Gramsci, Antonio (1891–1937) By Dworkin, Dennis

DOI: 10.4324/9781135000356-REM1939-1
Published: 15/10/2018
Retrieved: 24 June 2019, from
https://www.rem.routledge.com/articles/gramsci-antonio-1891-1937

Article

Antonio Gramsci is among the most influential political and cultural theorists of the twentieth century and one of the most important Marxists. Born in Sardinia, he helped found the Italian Communist Party in 1921, became its leader in 1924, and was sent to prison by the fascist regime in 1926, where he spent the rest of his life.

During his lifetime, Gramsci was known as a journalist, revolutionary, and opponent of fascism.

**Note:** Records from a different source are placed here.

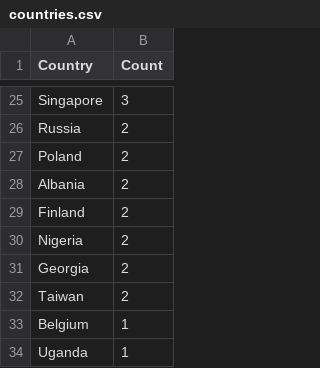
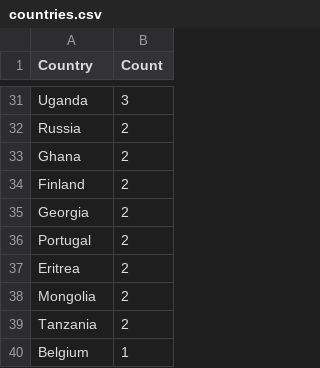
Before and after one commit to Prabhath-de/cowrie-analysis, a CSV file: csv/countries.csv, drawn as a sheet; only a part is shown, gaps mark what is left out; removed rows and columns are numbered as before the commit, all else as after; the diff covers the shown part only; the diff names each change by its address in the sheet, - before the commit and + after, or states it on an @@ line.

```diff
--- a/csv/countries.csv
+++ b/csv/countries.csv
-A31 (Country): Singapore
+A31 (Country): Uganda
-row 27: Poland | 2
-A33 (Country): Albania
+A33 (Country): Ghana
-row 30: Nigeria | 2
+row 36: Portugal | 2
+row 37: Eritrea | 2
+row 38: Mongolia | 2
-A39 (Country): Taiwan
+A39 (Country): Tanzania
-row 34: Uganda | 1
```
Also changed, not shown: 12 added rows, 6 removed rows, 2 moved rows and 10 edited cells elsewhere in this file, csv/passwords.csv, csv/top_ips.csv, 9 other files.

Following the Second World War, his fame spread with the gradual publication of his prison writings: all 3,000 pages of The Prison Notebooks, and more than 500 Prison Letters written to friends and family members.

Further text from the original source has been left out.